"It really just needed somebody to come in and make it happen," Piazza said.
He stressed that YCP Boston is not looking to compete with other young-adult ministries in the area. Rather, it will aim to promote existing organizations and connect people with them.
"Our mission with YCP Boston is to serve as that connecting line or that connecting organization where somebody can attend a YCP Boston event, learn about other organizations and other communities that exist within the Boston community, and get involved with those communities," he said.
Piazza, who works at a biopharmaceutical consulting firm, said he thinks YCP Boston offers an opportunity for "fringe Catholics," his term for those who would like to engage more with the faith but may not want or feel ready to attend other kinds of faith-based activities.
"It's much more accessible to go to a networking happy hour than it is to dive right into a Theology of the Body Bible study, for example," he said.
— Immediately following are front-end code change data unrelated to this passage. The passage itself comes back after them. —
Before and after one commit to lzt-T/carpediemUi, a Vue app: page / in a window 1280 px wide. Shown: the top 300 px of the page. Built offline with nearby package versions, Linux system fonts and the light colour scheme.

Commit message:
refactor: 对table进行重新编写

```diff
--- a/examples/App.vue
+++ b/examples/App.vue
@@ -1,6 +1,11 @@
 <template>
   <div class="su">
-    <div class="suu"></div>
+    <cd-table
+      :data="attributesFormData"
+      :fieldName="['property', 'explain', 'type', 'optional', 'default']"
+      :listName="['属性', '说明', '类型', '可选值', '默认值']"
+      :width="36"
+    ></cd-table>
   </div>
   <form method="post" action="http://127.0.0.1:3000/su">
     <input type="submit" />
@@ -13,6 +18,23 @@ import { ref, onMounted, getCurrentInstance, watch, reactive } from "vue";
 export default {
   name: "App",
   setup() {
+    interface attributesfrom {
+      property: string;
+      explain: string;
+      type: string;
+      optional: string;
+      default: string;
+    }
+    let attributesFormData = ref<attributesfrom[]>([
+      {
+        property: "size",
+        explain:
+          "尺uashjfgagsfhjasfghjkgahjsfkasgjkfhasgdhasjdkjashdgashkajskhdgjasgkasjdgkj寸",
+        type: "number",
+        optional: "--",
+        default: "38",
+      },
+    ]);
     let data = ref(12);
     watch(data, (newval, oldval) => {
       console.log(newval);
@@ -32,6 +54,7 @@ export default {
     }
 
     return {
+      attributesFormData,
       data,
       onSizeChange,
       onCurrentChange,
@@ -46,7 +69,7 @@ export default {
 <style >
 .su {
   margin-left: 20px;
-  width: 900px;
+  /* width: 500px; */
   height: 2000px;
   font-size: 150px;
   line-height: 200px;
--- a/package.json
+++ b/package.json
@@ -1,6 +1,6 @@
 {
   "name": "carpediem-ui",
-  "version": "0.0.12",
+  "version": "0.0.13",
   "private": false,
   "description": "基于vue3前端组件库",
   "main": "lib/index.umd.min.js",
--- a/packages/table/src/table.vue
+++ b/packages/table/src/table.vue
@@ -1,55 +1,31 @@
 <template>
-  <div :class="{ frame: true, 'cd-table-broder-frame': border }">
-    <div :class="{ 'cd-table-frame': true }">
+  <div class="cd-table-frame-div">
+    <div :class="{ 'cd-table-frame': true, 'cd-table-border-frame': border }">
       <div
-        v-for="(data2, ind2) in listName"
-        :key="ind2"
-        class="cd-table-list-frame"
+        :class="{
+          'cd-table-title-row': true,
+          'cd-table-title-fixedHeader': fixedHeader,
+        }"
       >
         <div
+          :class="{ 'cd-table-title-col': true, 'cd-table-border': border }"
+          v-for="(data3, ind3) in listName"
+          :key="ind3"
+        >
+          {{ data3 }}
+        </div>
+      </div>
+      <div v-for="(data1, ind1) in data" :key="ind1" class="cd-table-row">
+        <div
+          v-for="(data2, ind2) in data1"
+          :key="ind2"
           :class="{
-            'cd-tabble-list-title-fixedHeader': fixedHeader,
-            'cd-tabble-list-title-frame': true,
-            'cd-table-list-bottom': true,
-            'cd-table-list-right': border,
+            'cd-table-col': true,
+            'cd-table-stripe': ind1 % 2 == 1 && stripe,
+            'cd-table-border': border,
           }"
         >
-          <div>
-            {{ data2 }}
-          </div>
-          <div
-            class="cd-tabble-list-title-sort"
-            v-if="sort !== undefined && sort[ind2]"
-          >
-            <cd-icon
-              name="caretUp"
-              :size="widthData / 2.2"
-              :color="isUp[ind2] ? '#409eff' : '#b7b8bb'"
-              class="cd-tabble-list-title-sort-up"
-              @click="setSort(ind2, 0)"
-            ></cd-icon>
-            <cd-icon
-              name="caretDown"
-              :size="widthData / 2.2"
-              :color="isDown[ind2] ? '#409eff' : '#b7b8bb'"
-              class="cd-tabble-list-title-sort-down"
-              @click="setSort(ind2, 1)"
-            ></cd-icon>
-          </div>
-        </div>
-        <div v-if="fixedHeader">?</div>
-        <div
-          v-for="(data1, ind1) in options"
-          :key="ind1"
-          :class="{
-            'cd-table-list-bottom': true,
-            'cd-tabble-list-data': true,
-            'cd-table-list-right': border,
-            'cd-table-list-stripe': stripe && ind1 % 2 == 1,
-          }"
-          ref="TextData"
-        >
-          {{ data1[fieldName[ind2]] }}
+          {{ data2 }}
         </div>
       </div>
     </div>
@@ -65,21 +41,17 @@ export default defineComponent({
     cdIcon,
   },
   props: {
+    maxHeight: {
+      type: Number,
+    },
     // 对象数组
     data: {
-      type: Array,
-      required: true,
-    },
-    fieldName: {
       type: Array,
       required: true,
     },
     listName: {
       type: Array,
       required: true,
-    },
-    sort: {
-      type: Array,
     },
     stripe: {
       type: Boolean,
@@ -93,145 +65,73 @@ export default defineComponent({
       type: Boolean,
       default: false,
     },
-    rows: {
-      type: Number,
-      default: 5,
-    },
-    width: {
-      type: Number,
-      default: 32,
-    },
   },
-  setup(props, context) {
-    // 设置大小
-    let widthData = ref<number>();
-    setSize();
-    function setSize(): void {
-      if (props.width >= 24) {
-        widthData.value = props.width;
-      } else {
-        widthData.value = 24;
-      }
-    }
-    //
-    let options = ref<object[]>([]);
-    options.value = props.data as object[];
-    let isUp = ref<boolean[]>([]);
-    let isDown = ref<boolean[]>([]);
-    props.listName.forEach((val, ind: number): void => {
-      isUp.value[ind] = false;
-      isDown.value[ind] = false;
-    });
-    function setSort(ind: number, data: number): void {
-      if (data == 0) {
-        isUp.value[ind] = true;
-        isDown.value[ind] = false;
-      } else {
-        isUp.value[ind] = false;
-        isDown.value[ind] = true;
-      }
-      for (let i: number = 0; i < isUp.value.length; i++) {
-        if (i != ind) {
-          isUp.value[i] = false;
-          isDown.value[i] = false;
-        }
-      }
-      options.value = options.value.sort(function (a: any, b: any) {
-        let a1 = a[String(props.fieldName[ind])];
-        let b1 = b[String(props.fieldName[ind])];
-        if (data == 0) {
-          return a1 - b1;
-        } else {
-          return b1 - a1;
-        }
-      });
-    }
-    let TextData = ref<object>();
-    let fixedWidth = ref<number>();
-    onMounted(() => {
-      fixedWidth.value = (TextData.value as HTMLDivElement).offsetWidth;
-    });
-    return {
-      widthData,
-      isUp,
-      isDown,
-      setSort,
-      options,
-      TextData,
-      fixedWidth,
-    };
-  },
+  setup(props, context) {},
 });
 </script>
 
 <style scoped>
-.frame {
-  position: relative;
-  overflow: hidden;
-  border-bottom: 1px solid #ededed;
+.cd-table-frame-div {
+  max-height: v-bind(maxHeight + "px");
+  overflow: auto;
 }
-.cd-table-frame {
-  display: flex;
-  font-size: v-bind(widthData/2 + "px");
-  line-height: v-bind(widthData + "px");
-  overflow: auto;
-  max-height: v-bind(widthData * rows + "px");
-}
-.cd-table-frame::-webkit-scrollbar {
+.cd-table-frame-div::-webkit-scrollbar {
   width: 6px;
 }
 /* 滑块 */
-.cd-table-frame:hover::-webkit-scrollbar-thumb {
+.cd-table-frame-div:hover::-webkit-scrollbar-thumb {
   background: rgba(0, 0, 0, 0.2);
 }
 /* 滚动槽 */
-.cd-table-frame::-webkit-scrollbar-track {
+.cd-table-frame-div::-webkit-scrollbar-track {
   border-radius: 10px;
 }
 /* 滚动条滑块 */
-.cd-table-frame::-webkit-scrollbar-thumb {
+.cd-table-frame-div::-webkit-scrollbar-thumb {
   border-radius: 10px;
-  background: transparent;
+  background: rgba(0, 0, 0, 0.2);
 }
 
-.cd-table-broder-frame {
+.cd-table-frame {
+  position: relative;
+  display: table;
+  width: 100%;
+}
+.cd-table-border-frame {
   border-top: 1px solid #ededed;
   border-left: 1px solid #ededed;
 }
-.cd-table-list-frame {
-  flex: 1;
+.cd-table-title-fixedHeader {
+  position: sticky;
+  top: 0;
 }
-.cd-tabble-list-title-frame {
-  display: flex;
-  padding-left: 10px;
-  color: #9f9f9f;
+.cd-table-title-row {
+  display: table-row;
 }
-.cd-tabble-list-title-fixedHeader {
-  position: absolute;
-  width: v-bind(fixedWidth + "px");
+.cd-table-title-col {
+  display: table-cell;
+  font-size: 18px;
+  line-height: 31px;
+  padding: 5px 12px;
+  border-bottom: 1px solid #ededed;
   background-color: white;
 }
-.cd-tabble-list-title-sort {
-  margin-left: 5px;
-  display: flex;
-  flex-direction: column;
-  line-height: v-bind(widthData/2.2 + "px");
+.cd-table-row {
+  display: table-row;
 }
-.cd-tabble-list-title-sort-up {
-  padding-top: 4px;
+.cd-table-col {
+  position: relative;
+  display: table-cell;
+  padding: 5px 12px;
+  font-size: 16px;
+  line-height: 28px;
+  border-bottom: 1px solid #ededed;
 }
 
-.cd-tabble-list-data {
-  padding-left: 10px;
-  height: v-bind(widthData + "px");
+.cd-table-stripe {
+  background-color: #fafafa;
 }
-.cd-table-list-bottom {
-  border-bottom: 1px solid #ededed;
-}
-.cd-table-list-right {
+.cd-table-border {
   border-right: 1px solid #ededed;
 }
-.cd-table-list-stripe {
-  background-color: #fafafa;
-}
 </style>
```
Piazza noted that there is no large, well-known organization to support young professionals in the Church, such as there are for Catholics in other stages of life. He cited the examples of LifeTeen for high school students and FOCUS for college students. He said he thinks people in their 20s and 30s are underrepresented, and that the Church should be looking for innovative ways to connect with them.
When people leave college, he said, many look to reconnect with or deepen their faith. YCP would provide a community in which they could do that.
"I think YCP serves that role and really fills that gap," he said.
Piazza added that he thinks that YCP "can be the single biggest evangelization tool for any given diocese to connect with that population."
The coronavirus pandemic delayed the Boston chapter's official launch, but its leadership did not let the time go to waste. They spent the last year and a half fundraising and getting the word out about the creation of the group. Over the last three months, they have been undergoing a training program with the national staff.
The YCP Boston launch event will take place at Hurricane's at the Garden on Sept. 18 at 7 p.m. Admission and food will be free. Attendees must be 21 or older and are asked to register at YCPBoston.org/events/ycp-boston-launch-party.
"It'll be a celebration to kick off and set the tone for the type of events that we want to organize," Piazza said.
After a period of time for networking, YCP national Vice President Peter Blute will deliver remarks. Information will be shared about how to get involved with YCP Boston, and they will announce the speaker for their first executive speaker series.
"We'll be looking to host unique speakers who have lived out the Catholic faith while also excelling in their careers and becoming leaders in their industry," Piazza said.
Although most of their networking events will be free, there is also a membership available for those who want to be more involved in the local chapter of YCP or the national organization. A membership grants access to exclusive events, such as executive panel discussions, as well as national offerings, including a spiritual hotline and executive coaching and mentorship.
More information about the Boston chapter of Young Catholic Professionals can be found at www.YCPBoston.org/ and on Facebook and Instagram @ycpboston.